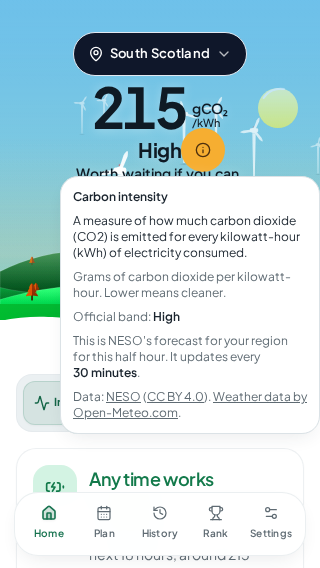
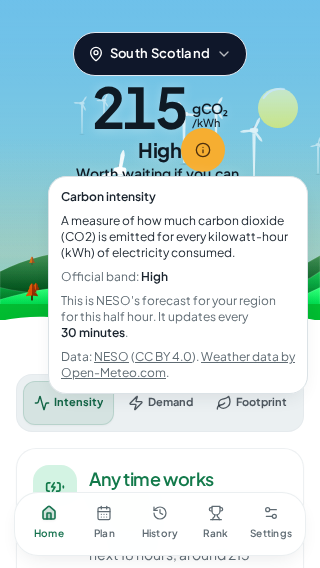
fix(hero): GB popover says NESO's figure when it is the published actual, forecast only when it is; collisionPadding 12; drop repeated gCO2 line (#233 Design review)

Changed region(s): [[0.125, 0.2993, 1.0, 0.7782], [0.5938, 0.1796, 0.625, 0.2095], [0.375, 0.2694, 0.4062, 0.2993]]

diff --git a/src/components/home/IntensityHeroOverlay.tsx b/src/components/home/IntensityHeroOverlay.tsx
@@ -41,6 +41,8 @@ interface IntensityHeroOverlayProps {
   intensity: number;
   previousIntensity: number | null | undefined;
   index: string;
+  /** The figure is NESO's published actual for this half hour, not the forecast. */
+  isActualReading?: boolean;
   generationMix: GenerationMix[] | undefined;
   isLoading: boolean;
   isBackgroundFetching: boolean;
@@ -73,6 +75,7 @@ export function IntensityHeroOverlay({
   intensity,
   previousIntensity,
   index,
+  isActualReading = false,
   generationMix,
   isLoading,
   isBackgroundFetching,
@@ -436,10 +439,12 @@ export function IntensityHeroOverlay({
                           <Info className="w-3.5 h-3.5" aria-hidden="true" />
                         </Button>
                       </PopoverTrigger>
-                      <PopoverContent className="w-[260px] p-3 text-xs bg-card border-border backdrop-blur-xl space-y-2">
+                      <PopoverContent
+                        collisionPadding={12}
+                        className="w-[260px] p-3 text-xs bg-card border-border backdrop-blur-xl space-y-2"
+                      >
                         <p className="font-semibold">Carbon intensity</p>
                         <p>{DEFINITIONS['Carbon Intensity']}</p>
-                        <p className="text-muted-foreground">{DEFINITIONS['gCO2/kWh']}</p>
                         {index && tone !== 'plain' && (
                           <p className="text-muted-foreground">
                             Official band:{' '}
@@ -449,8 +454,11 @@ export function IntensityHeroOverlay({
                           </p>
                         )}
                         <p className="text-muted-foreground">
-                          This is NESO&apos;s forecast for{' '}
-                          {isRegionalReading ? 'your region' : 'Great Britain'} for this half hour.
+                          {isRegionalReading
+                            ? "This is NESO's forecast for your region for this half hour."
+                            : isActualReading
+                              ? "This is NESO's figure for Great Britain for this half hour."
+                              : "This is NESO's forecast for Great Britain for this half hour."}{' '}
                           It updates every{' '}
                           <span className="font-semibold text-foreground">30 minutes</span>.
                         </p>

diff --git a/e2e/bh139-shots.spec.ts b/e2e/bh139-shots.spec.ts
@@ -17,8 +17,24 @@ const PHONES = [
   { width: 320, height: 568 },
 ];
 const CELLS = [
-  { slug: 'region-215g-popover', postcode: 'EH1 1YZ', text: 'your region' },
-  { slug: 'gb-215g-popover', postcode: '', text: 'Great Britain' },
+  {
+    slug: 'region-215g-popover',
+    postcode: 'EH1 1YZ',
+    actual: null,
+    text: "This is NESO's forecast for your region for this half hour.",
+  },
+  {
+    slug: 'gb-forecast-215g-popover',
+    postcode: '',
+    actual: null,
+    text: "This is NESO's forecast for Great Britain for this half hour.",
+  },
+  {
+    slug: 'gb-actual-215g-popover',
+    postcode: '',
+    actual: 215,
+    text: "This is NESO's figure for Great Britain for this half hour.",
+  },
 ];
 
 async function settle(page: Page) {
@@ -32,7 +48,12 @@ for (const vp of PHONES) {
     test(`${cell.slug} ${vp.width}x${vp.height}`, async ({ page, context }) => {
       await page.setViewportSize(vp);
       await pinClocks(page, AT);
-      await installMocks(context, { intensity: 215, index: 'high', flatSeries: true });
+      await installMocks(context, {
+        intensity: 215,
+        index: 'high',
+        flatSeries: true,
+        actual: cell.actual,
+      });
       await context.addInitScript(seedStorage({ postcode: cell.postcode }));
       await context.addInitScript(() =>
         localStorage.setItem('gridgreen-scene-preference', 'countryside'),
@@ -47,7 +68,12 @@ for (const vp of PHONES) {
       });
       await page.getByRole('button', { name: 'What is carbon intensity?' }).click();
       await page.clock.runFor(800);
-      await expect(page.getByText(`NESO's forecast for ${cell.text}`)).toBeVisible();
+      await expect(page.getByText(cell.text)).toBeVisible();
+      await expect(page.getByText('Lower means cleaner')).toHaveCount(0);
+      // collisionPadding: the popover clears both screen edges by 12px.
+      const box = await page.locator('[data-radix-popper-content-wrapper]').last().boundingBox();
+      expect(box!.x).toBeGreaterThanOrEqual(12);
+      expect(box!.x + box!.width).toBeLessThanOrEqual(vp.width - 12);
       await page.screenshot({ path: `${OUT}/${cell.slug}-${vp.width}x${vp.height}.png` });
     });
   }

diff --git a/src/hooks/useCarbonData.ts b/src/hooks/useCarbonData.ts
@@ -10,6 +10,7 @@ import {
   getCurrentIntensity,
   getAllRegions,
   pickLiveIntensity,
+  isActualIntensity,
   RegionalData,
   RegionListItem,
   ForecastData,
@@ -300,6 +301,10 @@ export function useCarbonData(postcode: string) {
   const usingNationalFallback = !!regionalData && regionalLive === null && nationalLive !== null;
   const liveIntensity = regionalLive ?? nationalLive;
   const hasReading = liveIntensity !== null;
+  // Whether the figure on screen is NESO's published actual (else the forecast).
+  const isActualReading = isActualIntensity(
+    regionalLive !== null ? regionalData?.intensity : nationalQuery.data?.intensity,
+  );
   const intensity = hasReading ? liveIntensity : 0;
   const index =
     (usingNationalFallback ? undefined : regionalData?.intensity?.index) ??
@@ -372,6 +377,8 @@ export function useCarbonData(postcode: string) {
     intensity,
     /** False when `intensity` is only the 0 placeholder (no real reading yet). */
     hasReading,
+    /** True when the figure shown is NESO's published actual, not the forecast. */
+    isActualReading,
     previousIntensity,
     index,
     region,

diff --git a/src/lib/carbonApi.isActual.test.ts b/src/lib/carbonApi.isActual.test.ts
@@ -1,0 +1,19 @@
+import { describe, expect, it } from 'vitest';
+import { isActualIntensity, pickLiveIntensity } from './carbonApi';
+
+describe('isActualIntensity (#233 popover wording)', () => {
+  it('is true only when NESO has published an actual', () => {
+    expect(isActualIntensity({ forecast: 200, actual: 215 })).toBe(true);
+    expect(isActualIntensity({ forecast: 200, actual: 0 })).toBe(true);
+    expect(isActualIntensity({ forecast: 200, actual: null })).toBe(false);
+    expect(isActualIntensity({ forecast: 200 })).toBe(false);
+    expect(isActualIntensity(undefined)).toBe(false);
+  });
+
+  it('agrees with the figure pickLiveIntensity shows', () => {
+    const r = { forecast: 200, actual: 215 };
+    expect(pickLiveIntensity(r)).toBe(r.actual);
+    const f = { forecast: 200, actual: null };
+    expect(pickLiveIntensity(f)).toBe(f.forecast);
+  });
+});

diff --git a/src/lib/carbonApi.ts b/src/lib/carbonApi.ts
@@ -69,6 +69,14 @@ export function actualSeriesLabel(items: Pick<ForecastData, 'intensity'>[]): 'Ac
  * otherwise use `forecast`. Regional endpoints usually omit actuals, so this
  * mostly improves the national view without changing regional behaviour.
  */
+/** True when pickLiveIntensity would return NESO's published actual, not the forecast. */
+export function isActualIntensity(
+  intensity: { forecast?: number | null; actual?: number | null } | null | undefined,
+): boolean {
+  const a = intensity?.actual;
+  return typeof a === 'number' && Number.isFinite(a) && a >= 0;
+}
+
 export function pickLiveIntensity(
   intensity:
     | {

diff --git a/src/pages/Index.tsx b/src/pages/Index.tsx
@@ -112,6 +112,7 @@ const Index = () => {
     offGridArea: offGrid,
     isError,
     hasReading,
+    isActualReading,
     error,
     refetch,
     getNextUpdate,
@@ -272,6 +273,7 @@ const Index = () => {
               intensity={intensity}
               previousIntensity={previousIntensity}
               index={index}
+              isActualReading={isActualReading}
               generationMix={generationMix}
               isLoading={isLoading}
               isBackgroundFetching={isBackgroundFetching}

_ _ _ _ _ _ _

**What you have to do**: Each line of the data that includes the word "function" counts once; report the total and nothing more.

**Answer section**: 9